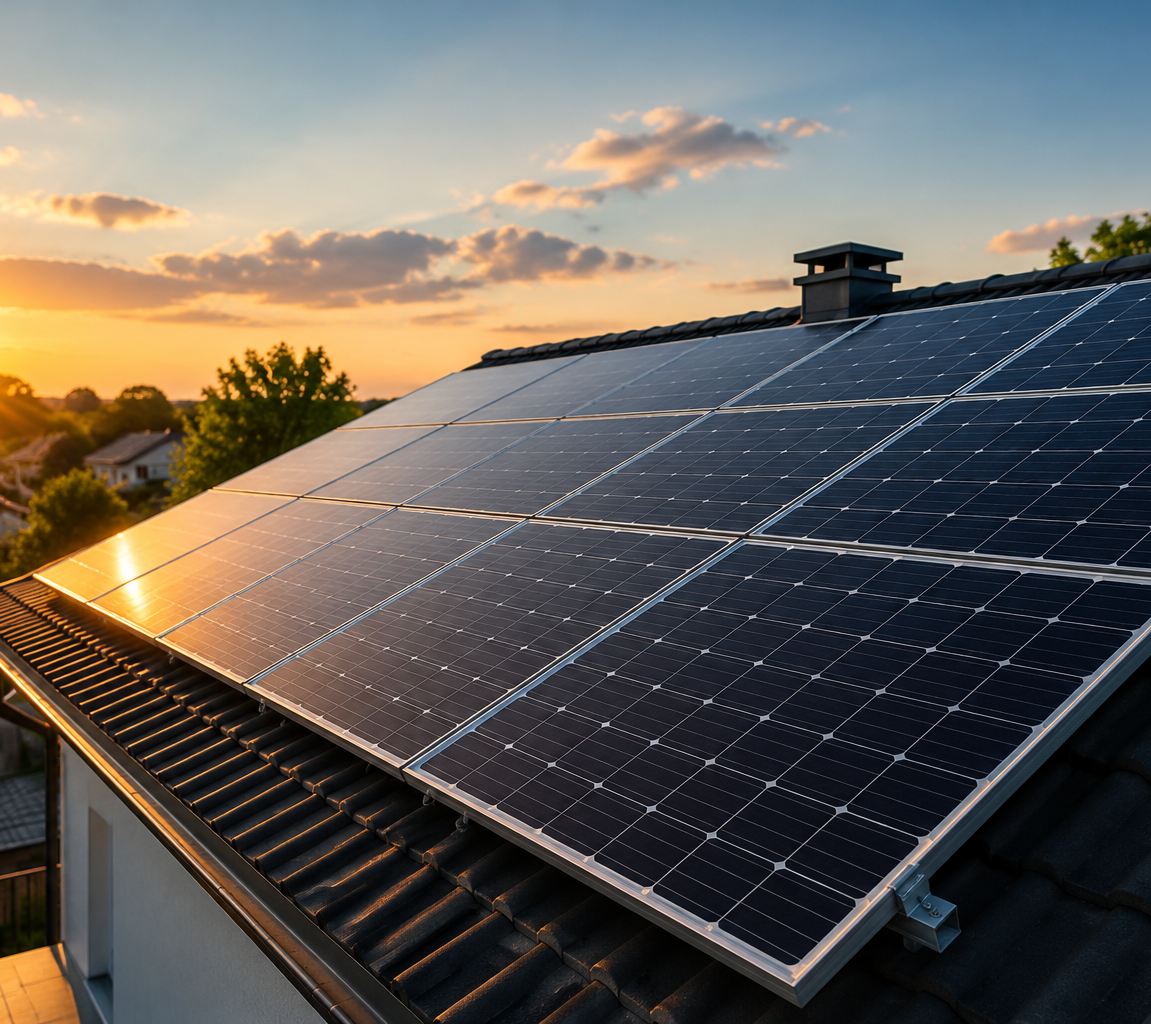
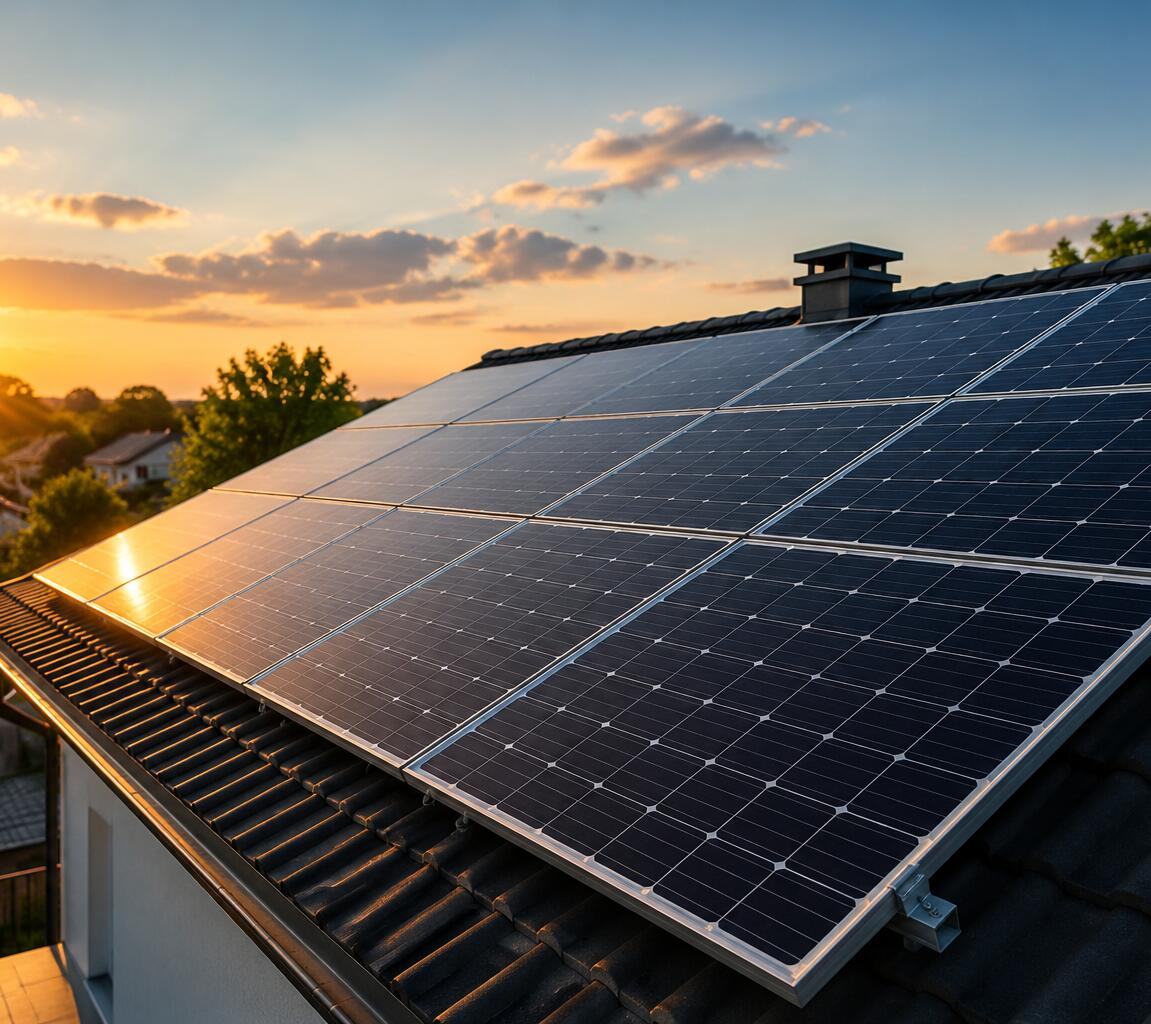
Optimize image assets (reduced total size by 15MB) and configure daylight hero JPEG background

Changed region(s): [[0.0, 0.5625, 0.2433, 0.7812], [0.0912, 0.5938, 0.1216, 0.625], [0.0304, 0.6875, 0.0608, 0.7188]]

diff --git a/app/page.tsx b/app/page.tsx
@@ -88,7 +88,7 @@ export default function Home() {
           {/* Right Side: Daylight Solar Array Generation View */}
           <div className="relative w-full md:w-1/2 h-[50vh] md:h-full overflow-hidden">
             <img
-              src="/images/hero_daylight.png"
+              src="/images/hero_daylight.jpg"
               alt="Smart Solar & Security Solutions daylight generation display"
               className="object-cover w-full h-full opacity-90"
             />
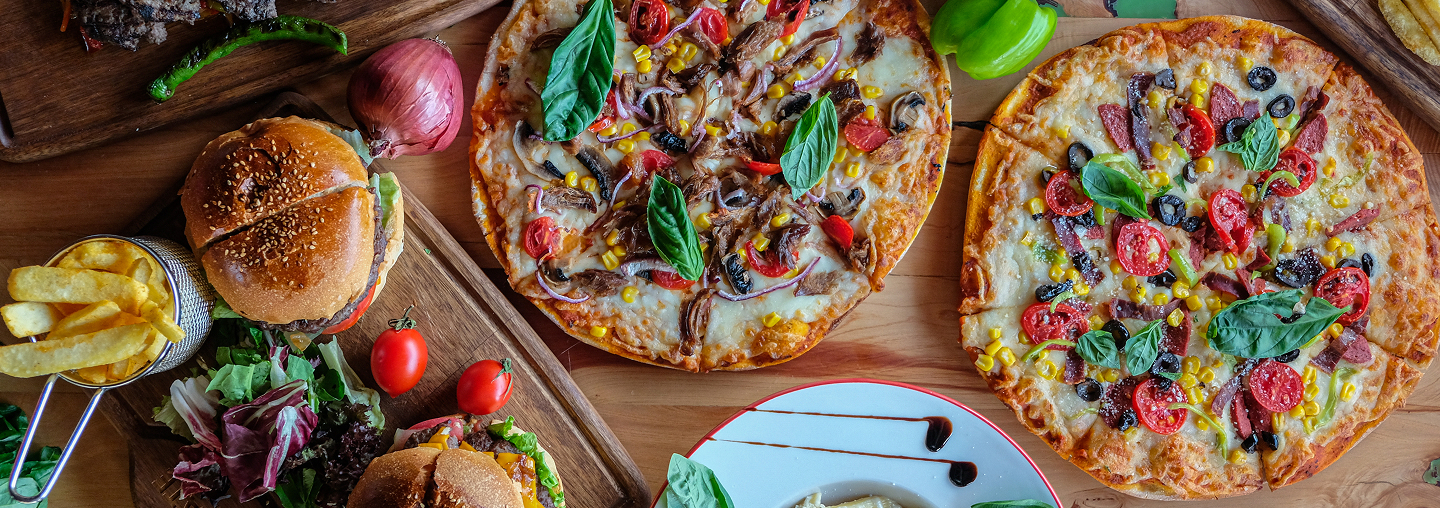
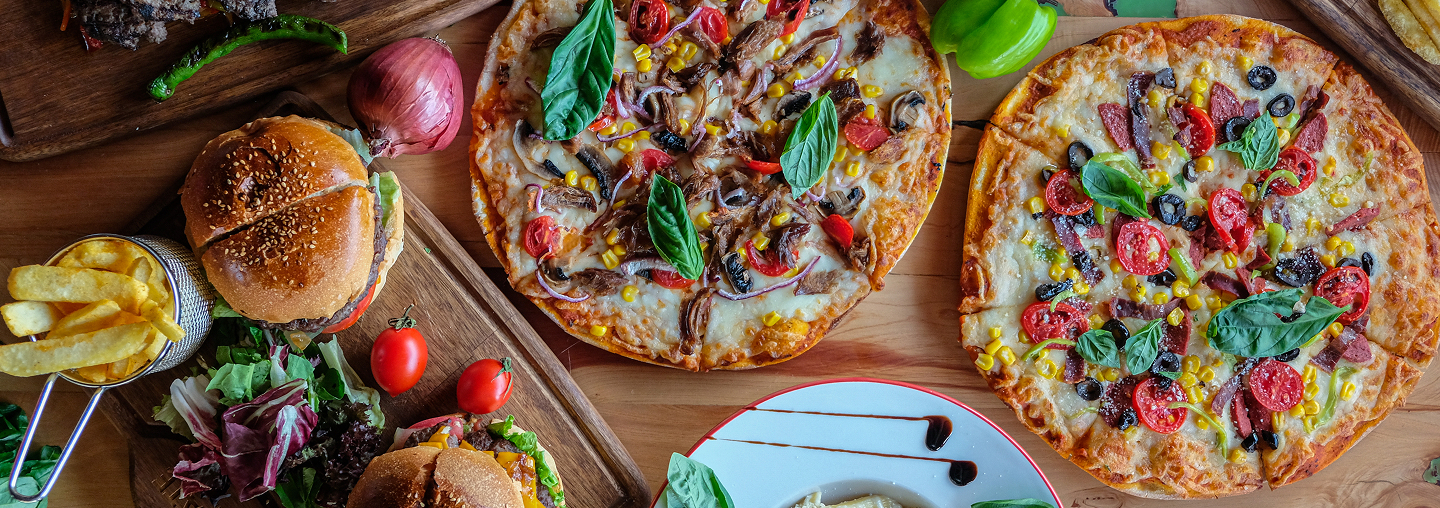
add Pizza array in db.js

diff --git a/scripts/db.js b/scripts/db.js
@@ -2,35 +2,87 @@ let dishes = [
     {
         "category": "Burger & Sandwiches",
         "name": "Veggie mushroom black burger",
-        "price": "15.90",
+        "price": "16.90",
         "indigredients": "Mixed green salad, Tomatoes, Edamame, Mushrooms",
-        "image": "./assets/img/veggie_mushroom_back_burger.svg"
+        "image": "./assets/img/veggie-mushroom-back-burger.jpg"
     },
     {
         "category": "Burger & Sandwiches",
         "name": "All meat burger",
         "price": "15.90",
         "indigredients": "Beef, Bacon, Dill pickles, Smoked cheese, Ketchup, BBQ souse",
-        "image": "./assets/img/all_meet_burger.svg"
+        "image": "./assets/img/all-meat-burger.jpg"
     },
     {
         "category": "Burger & Sandwiches",
         "name": "Beef red burger",
+        "price": "14.90",
         "indigredients": "Beef, Cheese, Tomatoes, Lettuce, Onion",
-        "image": "./assets/img/beef_red_burger.svg"
+        "image": "./assets/img/beef-red-burger.jpg"
     },
     {
         "category": "Burger & Sandwiches",
         "name": "Big chicken burger",
         "price": "15.90",
         "indigredients": "Chicken, Cheese, Tomatoes, Lettuce, Onion, Bell pepper",
-        "image": "./assets/img/big_chicken_burger.svg"
+        "image": "./assets/img/big-chicken-burger.jpg"
     },
+    // Pizza
     {
         "category": "Pizza",
         "name": "Pizza Margherita",
+        "price": "11.90",
+        "indigredients": "Tomato Sauce, Mozzarella",
+        "image": "./assets/img/pizza-margherita.jpg"
+    },
+    {
+        "category": "Pizza",
+        "name": "Pizza Chorizo",
+        "price": "13.90",
+        "indigredients": "Tomato slices, Mozzarella, Chorizo",
+        "image": "./assets/img/pizza-chorizo.jpg"
+    },
+    {
+        "category": "Pizza",
+        "name": "Funghi",
+        "price": "12.90",
+        "indigredients": "Red onion, Olives, Button Mushrooms, Mozzarella",
+        "image": "./assets/img/funghi.jpg"
+    },
+    {
+        "category": "Pizza",
+        "name": "Quattro Formaggi with Chicken",
         "price": "15.90",
-        "indigredients": "Chicken, Cheese, Tomatoes, Lettuce, Onion, Bell pepper",
-        "image": "./assets/img/big_chicken_burger.svg"
-    }
+        "indigredients": "Chicken, Mozzarella, Gorgonzola, Fontina,  Parmigiano Reggiano",
+        "image": "./assets/img/quattro-formaggi-with-chicken.jpg"
+    },
+    // Salat
+    {
+        "category": "Salad",
+        "name": "Warm beef arugula salad",
+        "price": "15.90",
+        "indigredients": "Chicken, Mozzarella, Gorgonzola, Fontina,  Parmigiano Reggiano",
+        "image": "./assets/img/quattro-formaggi-with-chicken.jpg"
+    },
+        {
+        "category": "Salad",
+        "name": "Quattro Formaggi with Chicken",
+        "price": "15.90",
+        "indigredients": "Chicken, Mozzarella, Gorgonzola, Fontina,  Parmigiano Reggiano",
+        "image": "./assets/img/quattro-formaggi-with-chicken.jpg"
+    },
+        {
+        "category": "Salad",
+        "name": "Quattro Formaggi with Chicken",
+        "price": "15.90",
+        "indigredients": "Chicken, Mozzarella, Gorgonzola, Fontina,  Parmigiano Reggiano",
+        "image": "./assets/img/quattro-formaggi-with-chicken.jpg"
+    },
+        {
+        "category": "Salad",
+        "name": "Quattro Formaggi with Chicken",
+        "price": "15.90",
+        "indigredients": "Chicken, Mozzarella, Gorgonzola, Fontina,  Parmigiano Reggiano",
+        "image": "./assets/img/quattro-formaggi-with-chicken.jpg"
+        }
 ]

diff --git a/index.html b/index.html
@@ -46,24 +46,22 @@
                 <div class="seperator-content">
                     <img src="./assets/img/burger_seperator.svg" alt="Burger">
                     <h2>Burger&Sandwiches</h2>
-
                 </div>
             </section>
+
             <section id="pizza-section">
                 <div class="seperator-content">
                     <img src="./assets/img/pizza_seperator.svg" alt="Burger">
                     <h2>Pizza</h2>
-
                 </div>
             </section>
+
             <section id="salat-section">
                 <div class="seperator-content">
                     <img src="./assets/img/salat_seperator.svg" alt="Burger">
                     <h2>Salat</h2>
-
                 </div>
             </section>
-
 
         </section>
     </main>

◇ ◇ ◇ ◇

*Action item*: The required answer is each line of the data in which the word "pepper" appears.

*Exercise result*:
         "indigredients": "Chicken, Cheese, Tomatoes, Lettuce, Onion, Bell pepper",
-        "indigredients": "Chicken, Cheese, Tomatoes, Lettuce, Onion, Bell pepper",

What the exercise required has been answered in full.